Best Concerts of 2011
Here are some of my favorite live music memories from 2011 in no particular order.
Vishten – October 2011 at In Your Ear Studios
I was fortunate to witness this neo-traditional Acadian group at a special post-Richmond Folk Festival evening at In Your Ear Studios, home of the Jam Inc concert series. The friendly, house concert feel of this show made it more than simply a performance. Vishten takes Maritime folk music to a level of artistry by bringing out nuances that very few traditional musicians are privy to. This concert was a peak performance from start to finish.
Dawes – September 2011 at Bristol Rhythm and Roots Piedmont Stage
Bristol Rhythm and Roots has been the setting for many great performances over the last decade, but this set by Dawes on the Piedmont Stage on the Saturday night of the festival may have been the best I have seen there. I already knew Dawes wrote great songs and made great studio albums, but their stage presence, playing ability and delivery (on this my first time seeing them) really impressed me in that setting at that moment – coalescing into one of my favorite live music experiences of the year.
The Hot Seats – January 2011, Ashland Coffee and Tea
I have seen The Hot Seats many, many times since 2006, but their late January 2011 show at Ashland Coffee and Tea was my all-time favorite performance by these guys. As is customary at this listening room, they got to do 2 sets starting promptly at 8pm. On this night they drew an especially jovial audience and played a well chosen, wide-ranging set list that covered the many facets of the their appeal. Here you can read my review of this show.
Bassekou Kouyate and Ngoni Ba – October 2011, Richmond Folk Festival Altria Stage
The Richmond Folk Festival has become my most anticipated annual festival and this year’s event was one of the best yet! This set by Bassekou Kouyate and Ngoni Ba checked off more boxes than a typical set at this festival. Not only was this music interesting because of its cultural significance, but it also packed a deep, powerful wallop on a universal level…it got to “that place”. What place? That place in your soul. Thatplace.
Gillian Welch and David Rawlings – August 2011, Lewis Ginter Botanical Garden
Gillian Welch is at another level…one that is occupied by folks like Bob Dylan and Neil Young. Seriously. There’s a wink in her eye…something cosmic definitely oozes out of her Americana. On this night, at this beautiful outdoor venue, an approaching storm threatened to prematurely end the 2nd set. Lightning and high winds peaked during the song I’ll Fly Away, and it seemed like some in the audience wanted the show to end there. However, as soon as that song ended the storm passed, leaving room for a fittingly psychedelic and reverb-drenched encore of Jefferson Airplane’s “White Rabbit”; a much more suitable ending to the night as far as I was concerned. Also…I don’t know if this was especially inspired or something he does all the time, but David Rawlings’ solo on “Time the Revelator” was jaw-droppingly executed that evening.
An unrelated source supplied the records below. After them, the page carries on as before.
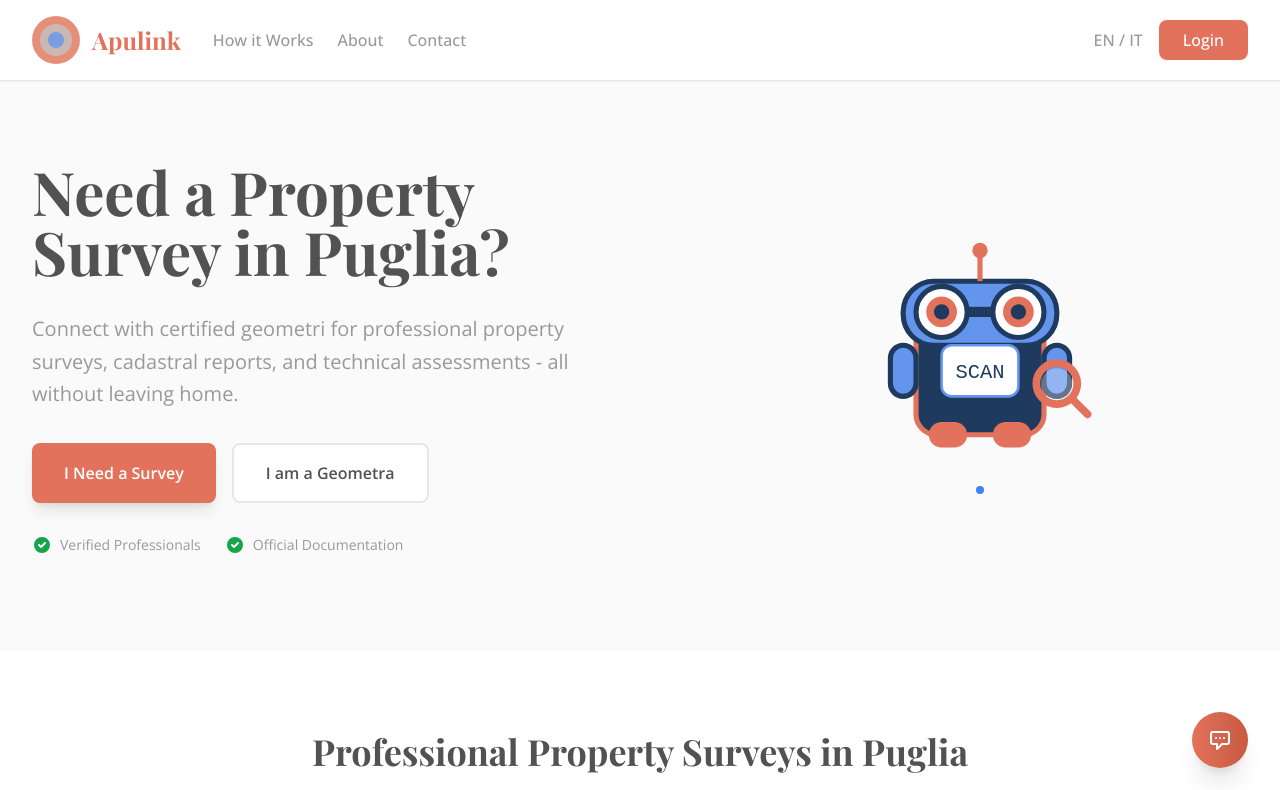
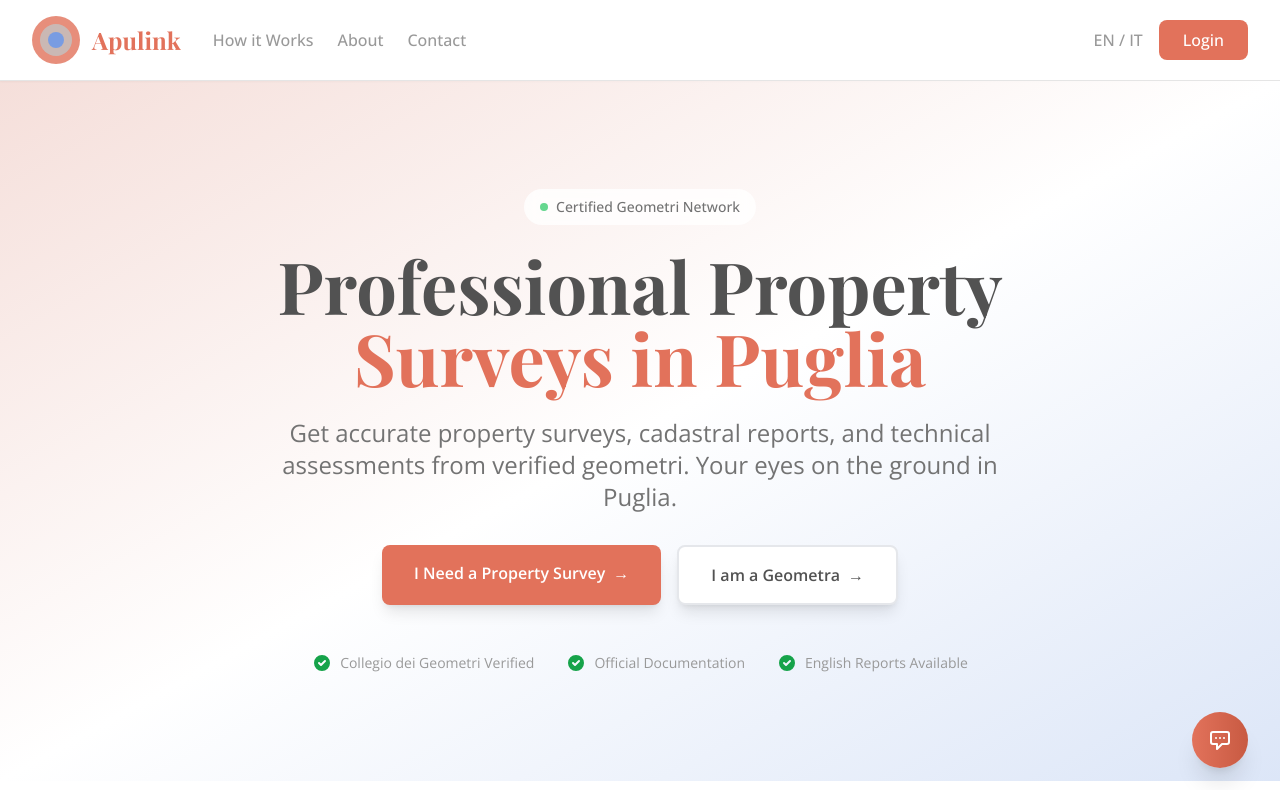
Before and after one commit to Geppix140269/PropertyProsDB, a Next.js app: page / in a window 1280 px wide. Shown: the top 790 px of the page. Built offline with nearby package versions, Linux system fonts and the light colour scheme; a web font is replaced by a local one.

Commit message:
Update Hero.tsx

```diff
--- a/app/components/home/Hero.tsx
+++ b/app/components/home/Hero.tsx
@@ -1,72 +1,56 @@
 // PATH: app/components/home/Hero.tsx
-'use client'
-import { useLanguage } from '@/app/providers/language-provider'
-import SurvEYESMascot from '../SurvEYESMascot'
-import Link from 'next/link'
+export default function Hero() {
+  return (
+    <section className="relative min-h-[700px] flex items-center justify-center overflow-hidden">
+      {/* Background with gradient overlay */}
+      <div className="absolute inset-0 bg-gradient-to-br from-terracotta/20 via-white to-sea/20"></div>
 
-export default function Hero() {
-  const { language } = useLanguage()
+      <div className="relative z-10 text-center px-4 max-w-5xl mx-auto">
+        <div className="inline-flex items-center gap-2 bg-white/80 backdrop-blur px-4 py-2 rounded-full mb-6">
+          <span className="w-2 h-2 bg-green-500 rounded-full animate-pulse"></span>
+          <span className="text-sm font-medium text-stone-700">Certified Geometri Network</span>
+        </div>
 
-  return (
-    <section className="relative overflow-hidden bg-gradient-to-br from-cream via-white to-sky-50 pt-20 pb-24">
-      <div className="max-w-7xl mx-auto px-4 sm:px-6 lg:px-8">
-        <div className="grid lg:grid-cols-2 gap-12 items-center">
-          {/* Left Content */}
-          <div className="space-y-8">
-            <h1 className="font-playfair text-5xl lg:text-6xl font-bold text-navy leading-tight">
-              {language === 'en'
-                ? 'Need a Property Survey in Puglia?'
-                : 'Hai Bisogno di un Rilievo in Puglia?'}
+        <h1 className="font-playfair text-5xl md:text-7xl font-bold text-navy mb-6 leading-tight">
+          Professional Property<br/>
+          <span className="text-terracotta">Surveys in Puglia</span>
         </h1>
 
-            <p className="text-xl text-stone-600 leading-relaxed">
-              {language === 'en'
-                ? 'Connect with certified geometri for professional property surveys, cadastral reports, and technical assessments - all without leaving home.'
-                : 'Connettiti con geometri certificati per rilievi professionali, relazioni catastali e valutazioni tecniche - tutto senza uscire di casa.'}
+        <p className="text-xl md:text-2xl text-stone-700 mb-8 max-w-3xl mx-auto leading-relaxed">
+          Get accurate property surveys, cadastral reports, and technical assessments from verified geometri.
+          Your eyes on the ground in Puglia.
         </p>
 
-            {/* Two CTAs for clear user paths */}
-            <div className="flex flex-col sm:flex-row gap-4">
-              <Link
-                href="/buyer/inquiry"
-                className="inline-flex items-center justify-center px-8 py-4 bg-terracotta text-white font-semibold rounded-lg hover:bg-terracotta/90 transition-all hover:scale-105 shadow-lg"
-              >
-                {language === 'en' ? 'I Need a Survey' : 'Ho Bisogno di un Rilievo'}
-              </Link>
-
-              <Link
-                href="/professional/signup"
-                className="inline-flex items-center justify-center px-8 py-4 bg-white text-navy font-semibold rounded-lg border-2 border-navy hover:bg-navy hover:text-white transition-all"
-              >
-                {language === 'en' ? 'I am a Geometra' : 'Sono un Geometra'}
-              </Link>
+        <div className="flex flex-col sm:flex-row gap-4 justify-center mb-12">
+          <a href="/buyer/inquiry" className="group bg-terracotta text-white px-8 py-4 rounded-lg font-semibold hover:bg-terracotta-dark transition-all transform hover:scale-105 shadow-lg">
+            I Need a Property Survey
+            <span className="inline-block ml-2 group-hover:translate-x-1 transition-transform">→</span>
+          </a>
+          <a href="/professional/signup" className="group bg-white text-navy border-2 border-navy px-8 py-4 rounded-lg font-semibold hover:bg-navy hover:text-white transition-all transform hover:scale-105 shadow-lg">
+            I am a Geometra
+            <span className="inline-block ml-2 group-hover:translate-x-1 transition-transform">→</span>
+          </a>
         </div>
 
         {/* Trust Indicators */}
-            <div className="flex items-center gap-6 text-sm text-stone-600">
+        <div className="flex flex-wrap justify-center gap-8 text-sm">
           <div className="flex items-center gap-2">
             <svg className="w-5 h-5 text-green-600" fill="currentColor" viewBox="0 0 20 20">
               <path fillRule="evenodd" d="M10 18a8 8 0 100-16 8 8 0 000 16zm3.707-9.293a1 1 0 00-1.414-1.414L9 10.586 7.707 9.293a1 1 0 00-1.414 1.414l2 2a1 1 0 001.414 0l4-4z" clipRule="evenodd" />
             </svg>
-                {language === 'en' ? 'Verified Professionals' : 'Professionisti Verificati'}
+            <span className="text-stone-600">Collegio dei Geometri Verified</span>
           </div>
           <div className="flex items-center gap-2">
             <svg className="w-5 h-5 text-green-600" fill="currentColor" viewBox="0 0 20 20">
               <path fillRule="evenodd" d="M10 18a8 8 0 100-16 8 8 0 000 16zm3.707-9.293a1 1 0 00-1.414-1.414L9 10.586 7.707 9.293a1 1 0 00-1.414 1.414l2 2a1 1 0 001.414 0l4-4z" clipRule="evenodd" />
             </svg>
-                {language === 'en' ? 'Official Documentation' : 'Documentazione Ufficiale'}
+            <span className="text-stone-600">Official Documentation</span>
           </div>
-            </div>
-          </div>
-
-          {/* Right Side - Mascot */}
-          <div className="relative lg:pl-12">
-            <SurvEYESMascot
-              size="xl"
-              expression="confident"
-              showMagnifyingGlass={true}
-              className="mx-auto"
-            />
+          <div className="flex items-center gap-2">
+            <svg className="w-5 h-5 text-green-600" fill="currentColor" viewBox="0 0 20 20">
+              <path fillRule="evenodd" d="M10 18a8 8 0 100-16 8 8 0 000 16zm3.707-9.293a1 1 0 00-1.414-1.414L9 10.586 7.707 9.293a1 1 0 00-1.414 1.414l2 2a1 1 0 001.414 0l4-4z" clipRule="evenodd" />
+            </svg>
+            <span className="text-stone-600">English Reports Available</span>
           </div>
         </div>
       </div>
```
Lines whose indentation alone changed are shown as unchanged.
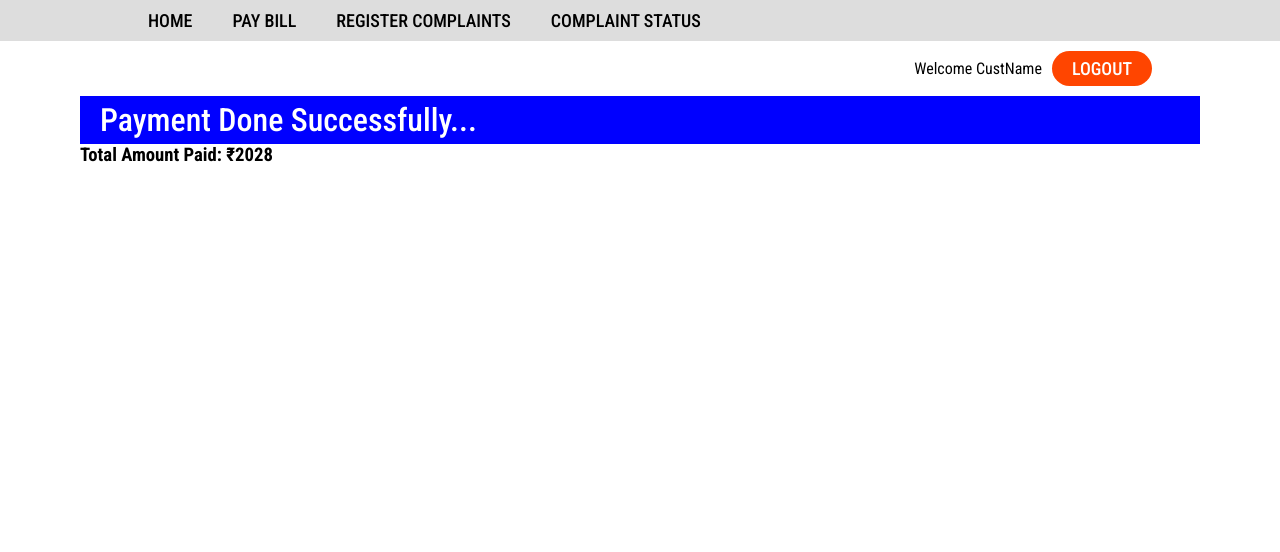
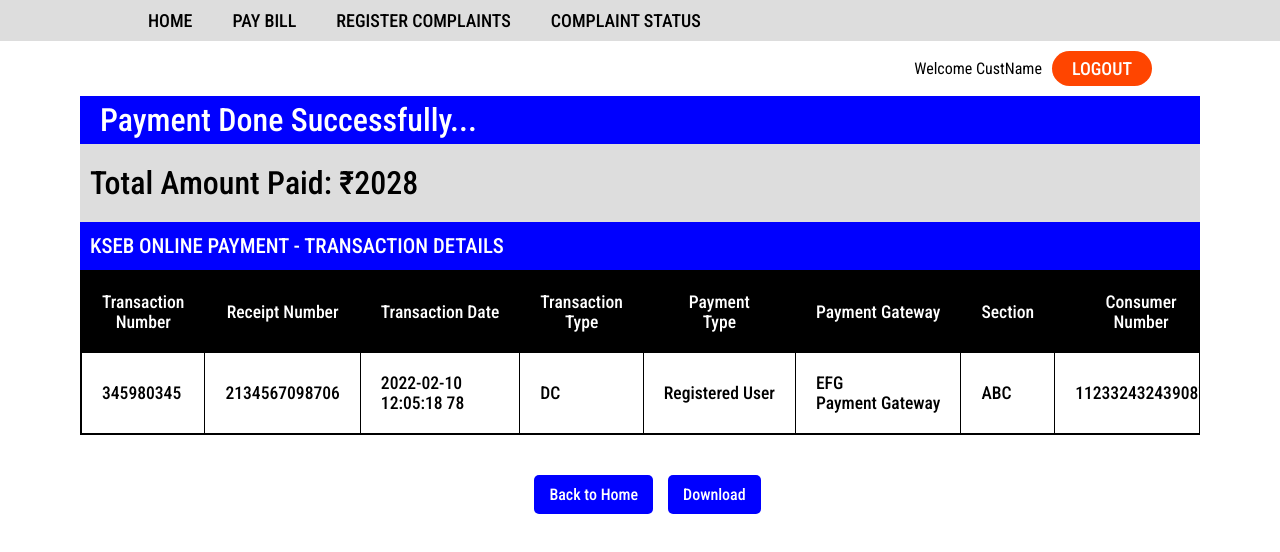
Before and after one commit to Saurav017/Electricity-Management, a plain HTML site: page paymentSuccessPage.html in a window 1280 px wide. Drawn offline with Linux system fonts and the light colour scheme.

Commit message:
more pages certified

```diff
--- a/paymentSuccessPage.html
+++ b/paymentSuccessPage.html
@@ -31,8 +31,47 @@
         <div class="heading">
             <p>Payment Done Successfully...</p>
         </div>
+        <div class="pd__subHeading">
+            <p>Total Amount Paid: 	₹2028</p>
+        </div>
+
+        <!-- slkfsdkhgadshgkjadsgasdjgbsakdjg -->
         <div>
-            <h3>Total Amount Paid: 	₹2028</h3>
+            <p class="transaction_heading">KSEB ONLINE PAYMENT - TRANSACTION DETAILS</p>
+            <table class="slip__table">
+                <tr>
+                    <th>Transaction <br> Number</th>
+                    <th>Receipt Number</th>
+                    <th>Transaction Date</th>
+                    <th>Transaction <br> Type</th>
+                    <th>Payment <br> Type</th>
+                    <th>Payment Gateway</th>
+                    <th>Section</th>
+                    <th>Consumer <br> Number</th>
+                    <th>Paid Amount</th>
+                    <th>Total Amount</th>
+                    <th>Balance Amount</th>
+                    <th>Payment Status</th>
+                </tr>
+                <tr>
+                    <td>345980345</td>
+                    <td>2134567098706</td>
+                    <td>2022-02-10<br><span>12:05:18 78</span></td>
+                    <td>DC</td>
+                    <td>Registered User</td>
+                    <td>EFG<br><span>Payment Gateway</span></td>
+                    <td>ABC</td>
+                    <td>112332432439087</td>
+                    <td> 2028.00</td>
+                    <td>2028.00</td>
+                    <td>0.00</td>
+                    <td>Success</td>
+                </tr>
+            </table>
+        </div>
+        <div class="auth__btn">
+            <a href="#">Back to Home</a>
+            <a href="#">Download</a>
         </div>
     </main>
 </body>
--- a/styles.css
+++ b/styles.css
@@ -468,3 +468,53 @@ hr{
 
 
 /* --------------------Payment Done Successfully------------------------- */
+
+
+.pd__subHeading {
+    width: 100%;
+    display: flex;
+    justify-content: flex-start;
+    align-items: center;
+    padding: 20px 10px;
+    font-size: 2rem;
+    font-weight: 500;
+    background-color: var(--nav-color);
+}
+
+.transaction_heading    {
+    width: 100%;
+    display: flex;
+    justify-content: flex-start;
+    align-items: center;
+    padding: 12px 10px;
+    font-size: 1.3rem;
+    font-weight: 500;
+    background-color: var(--sub-bg-color);
+    color: var(--tertiary-text-color);
+}
+
+.slip__table    {
+    width: 100%;
+    display: block;
+    overflow-x: auto;
+    white-space: nowrap;
+    border: 1px solid var(--nav-text-color);
+    border-collapse: collapse;
+    margin: 0 auto;
+}
+
+.slip__table tr th, .slip__table tr td {
+    padding: 20px 20px;
+    font-size: 1.1rem;
+    font-weight: 500;
+    border: 1px solid var(--nav-text-color);
+    border-collapse: collapse;
+    background-color: var(--nav-text-color);
+    color: var(--tertiary-text-color);
+}
+
+
+.slip__table tr td {
+    background-color: var(--tertiary-text-color);
+    color: var(--nav-text-color);
+}
```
Zoe Muth and the Lost High Rollers – September 2011, Ashland Coffee and Tea
As I’ve said before, Ashland Coffee and Tea is often a great place to see music. Artists are treated very well there and love playing that room, and the audiences are always respectful and perceptive. This environment can lead to a dry, stale performance if the performer isn’t used to that level of attention, or it can be great if the performers embrace it. Zoe and her band are probably more accustomed to playing honky tonks than listening rooms, but they quickly warmed to this venue’s attributes. I had just seen these guys play a couple sets the weekend prior at Bristol Rhythm, but this performance stood out above those. It got reallygood after the shots of Irish whiskey kicked in…for both audience, ahem, and members of the band! Could we please have another round?
Christabel and the Jons – September 2011 at Bristol Rhythm and Roots, State Line Bar & Grill Stage
I love Christabel and the Jons. (BTW – have you heard their Christmas album?!). A big part of my attraction to this band is Christabel’s sex appeal, which is just the right mix of naughty and nice. Growl. But besides that I love the way they deliver their traditional country and hot jazz inspired originals, mixed with the occasional cover like Roly Poly or Honky Tonkin’. A big part of that sound is delivered by master multi-instrumentalist Seth Hopper who holds his own on trumpet, fiddle, ukulele, mandolin and accordion. Not all at one time though.
Lanny Fields is learning to play Irish, Old Time and Mento tenor banjo. He writes about music and more at sixwatergrog.com.